Unwanted bot traffic in different sectors
The report surveyed 440 businesses across the travel, entertainment, eCommerce, financial services and telecoms sectors in the United States and the UK. It found that every sector had a substantial bot problem, with two-thirds of businesses detecting website attacks. 46% of respondents reported mobile apps had been attacked, and 23% – mostly in the financial services – said bots had attacked their APIs.
“Last year, a particularly tough one for legitimate businesses already operating with razor-thin margins thanks to an economic slump, was a bumper year for those who use bots to leech off of those businesses—especially from bad actors who looked to take advantage of a significant shift to online working and retail,” said Andy Still, CTO, Netacea.
While scalper bots—which automate the purchase of inventory such as game consoles and other limited availability goods faster than is possible for any legitimate user – continue to dominate headlines in 2021, businesses have been affected by all types of bots. These include account checker bots which use stolen usernames and passwords to take over accounts, sniper bots that monitor activity and swoop in at the last moment, and scraper bots that extract content and data from websites.

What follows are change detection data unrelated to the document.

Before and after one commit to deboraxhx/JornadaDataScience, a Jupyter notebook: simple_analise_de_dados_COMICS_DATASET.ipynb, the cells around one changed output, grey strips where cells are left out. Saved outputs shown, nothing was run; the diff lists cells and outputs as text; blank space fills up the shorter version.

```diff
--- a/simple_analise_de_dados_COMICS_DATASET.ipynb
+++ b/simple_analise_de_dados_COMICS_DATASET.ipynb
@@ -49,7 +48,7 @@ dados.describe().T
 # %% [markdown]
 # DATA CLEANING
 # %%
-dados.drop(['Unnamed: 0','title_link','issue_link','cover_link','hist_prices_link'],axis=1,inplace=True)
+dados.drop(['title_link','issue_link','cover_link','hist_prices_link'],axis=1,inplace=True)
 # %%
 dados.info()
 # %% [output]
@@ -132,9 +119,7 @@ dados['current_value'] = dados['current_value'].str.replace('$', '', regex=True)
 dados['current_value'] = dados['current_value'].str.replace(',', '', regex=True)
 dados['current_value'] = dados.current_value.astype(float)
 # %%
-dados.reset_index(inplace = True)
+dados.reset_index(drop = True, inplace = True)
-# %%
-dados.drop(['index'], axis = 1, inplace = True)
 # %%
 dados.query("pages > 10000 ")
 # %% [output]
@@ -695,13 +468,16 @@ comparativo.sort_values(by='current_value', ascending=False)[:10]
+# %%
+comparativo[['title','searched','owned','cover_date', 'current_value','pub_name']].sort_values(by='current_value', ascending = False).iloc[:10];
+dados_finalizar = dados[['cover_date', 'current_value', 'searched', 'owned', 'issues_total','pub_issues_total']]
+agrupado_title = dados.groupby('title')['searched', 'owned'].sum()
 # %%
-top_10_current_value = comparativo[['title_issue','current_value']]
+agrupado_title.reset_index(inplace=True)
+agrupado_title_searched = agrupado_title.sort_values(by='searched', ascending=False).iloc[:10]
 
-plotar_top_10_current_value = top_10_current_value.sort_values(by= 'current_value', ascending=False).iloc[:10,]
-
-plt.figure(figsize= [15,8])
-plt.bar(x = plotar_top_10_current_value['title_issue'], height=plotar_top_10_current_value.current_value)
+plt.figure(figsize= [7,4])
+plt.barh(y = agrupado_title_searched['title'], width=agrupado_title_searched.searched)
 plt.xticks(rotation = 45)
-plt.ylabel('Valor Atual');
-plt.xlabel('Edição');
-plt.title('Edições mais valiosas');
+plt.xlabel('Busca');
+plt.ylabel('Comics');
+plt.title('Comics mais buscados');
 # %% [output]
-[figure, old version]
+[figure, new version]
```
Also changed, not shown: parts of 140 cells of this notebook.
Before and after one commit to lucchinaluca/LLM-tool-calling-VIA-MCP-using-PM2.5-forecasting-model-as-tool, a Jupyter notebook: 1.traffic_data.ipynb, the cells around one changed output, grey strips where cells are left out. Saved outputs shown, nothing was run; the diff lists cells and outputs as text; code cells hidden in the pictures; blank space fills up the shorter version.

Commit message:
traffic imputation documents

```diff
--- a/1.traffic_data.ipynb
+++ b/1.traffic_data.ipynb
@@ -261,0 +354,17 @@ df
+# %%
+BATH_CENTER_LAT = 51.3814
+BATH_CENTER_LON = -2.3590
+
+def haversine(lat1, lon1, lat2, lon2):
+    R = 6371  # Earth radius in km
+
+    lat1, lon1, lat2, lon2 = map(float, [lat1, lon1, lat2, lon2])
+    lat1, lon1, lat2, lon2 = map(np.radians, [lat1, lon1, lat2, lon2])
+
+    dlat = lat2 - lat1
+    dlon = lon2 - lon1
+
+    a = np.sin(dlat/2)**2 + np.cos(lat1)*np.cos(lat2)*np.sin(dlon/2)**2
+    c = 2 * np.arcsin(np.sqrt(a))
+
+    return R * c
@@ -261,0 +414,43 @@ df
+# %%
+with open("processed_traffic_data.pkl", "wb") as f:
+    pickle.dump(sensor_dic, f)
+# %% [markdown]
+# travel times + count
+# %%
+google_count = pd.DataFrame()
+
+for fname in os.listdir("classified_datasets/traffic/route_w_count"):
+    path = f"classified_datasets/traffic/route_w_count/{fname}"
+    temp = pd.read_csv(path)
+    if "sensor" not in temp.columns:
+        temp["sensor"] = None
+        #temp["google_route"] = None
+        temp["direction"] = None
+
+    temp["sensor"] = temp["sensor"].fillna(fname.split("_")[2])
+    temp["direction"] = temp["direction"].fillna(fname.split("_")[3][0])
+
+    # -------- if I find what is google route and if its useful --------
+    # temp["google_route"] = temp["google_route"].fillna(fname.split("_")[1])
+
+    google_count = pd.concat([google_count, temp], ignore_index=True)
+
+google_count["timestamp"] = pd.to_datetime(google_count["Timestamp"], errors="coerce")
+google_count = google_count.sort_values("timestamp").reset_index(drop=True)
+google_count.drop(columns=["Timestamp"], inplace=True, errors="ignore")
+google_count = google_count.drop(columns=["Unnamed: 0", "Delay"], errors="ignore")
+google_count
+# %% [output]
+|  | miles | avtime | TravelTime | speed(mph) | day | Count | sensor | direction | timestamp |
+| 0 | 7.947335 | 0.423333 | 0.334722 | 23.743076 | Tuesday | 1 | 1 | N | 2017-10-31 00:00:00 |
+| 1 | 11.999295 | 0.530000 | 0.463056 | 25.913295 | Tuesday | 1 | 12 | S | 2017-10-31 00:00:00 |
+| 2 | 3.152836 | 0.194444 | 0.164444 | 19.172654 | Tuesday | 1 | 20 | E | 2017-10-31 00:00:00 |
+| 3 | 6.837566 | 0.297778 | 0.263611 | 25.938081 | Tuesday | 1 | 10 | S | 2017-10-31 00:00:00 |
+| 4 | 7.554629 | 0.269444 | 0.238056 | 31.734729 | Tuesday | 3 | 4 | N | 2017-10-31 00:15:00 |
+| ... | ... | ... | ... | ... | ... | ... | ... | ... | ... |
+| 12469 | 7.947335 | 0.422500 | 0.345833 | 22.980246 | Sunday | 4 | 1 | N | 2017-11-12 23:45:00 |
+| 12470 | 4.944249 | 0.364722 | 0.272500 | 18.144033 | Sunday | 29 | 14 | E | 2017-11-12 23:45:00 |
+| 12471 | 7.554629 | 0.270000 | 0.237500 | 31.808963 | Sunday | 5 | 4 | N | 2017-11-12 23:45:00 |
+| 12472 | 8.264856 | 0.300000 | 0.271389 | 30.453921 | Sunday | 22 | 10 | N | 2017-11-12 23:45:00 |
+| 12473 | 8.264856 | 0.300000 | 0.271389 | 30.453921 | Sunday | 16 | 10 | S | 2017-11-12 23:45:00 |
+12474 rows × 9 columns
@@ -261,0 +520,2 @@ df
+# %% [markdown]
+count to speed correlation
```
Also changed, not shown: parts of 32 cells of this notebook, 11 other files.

- Over 80% of businesses reported that customer satisfaction had been negatively affected by bot activity, in particular scalper and sniper bots.
- Only around 5% of security budgets are dedicated to bot mitigation, though for larger firms it’s a little higher, at up to 20%.
- Account checker bots are the most popular form of bot attacks, taking advantage of data breaches and leaked passwords to compromise customer accounts.
Most worrying is the time it takes to discover attacks. On average, more than 14 weeks pass between a successful attack and its detection, making it difficult to limit the damage done to a business’s customer satisfaction, reputation, and bottom line.
Still said: “While there is a greater awareness of the threat than in previous years, only 5% of security budgets are being used to target the problem. Businesses need to realise that bots are not a mere nuisance, but a genuine security threat—especially when a business is already struggling because of other factors.”
A previous research around the Genesis Market, an underground marketplace for stolen credentials, shows how sophisticated the industry is becoming. Those operating bots do so at a professional level, with consultants, help desks and highly specialised infrastructure providers accessible through covert forums, making bots widely available.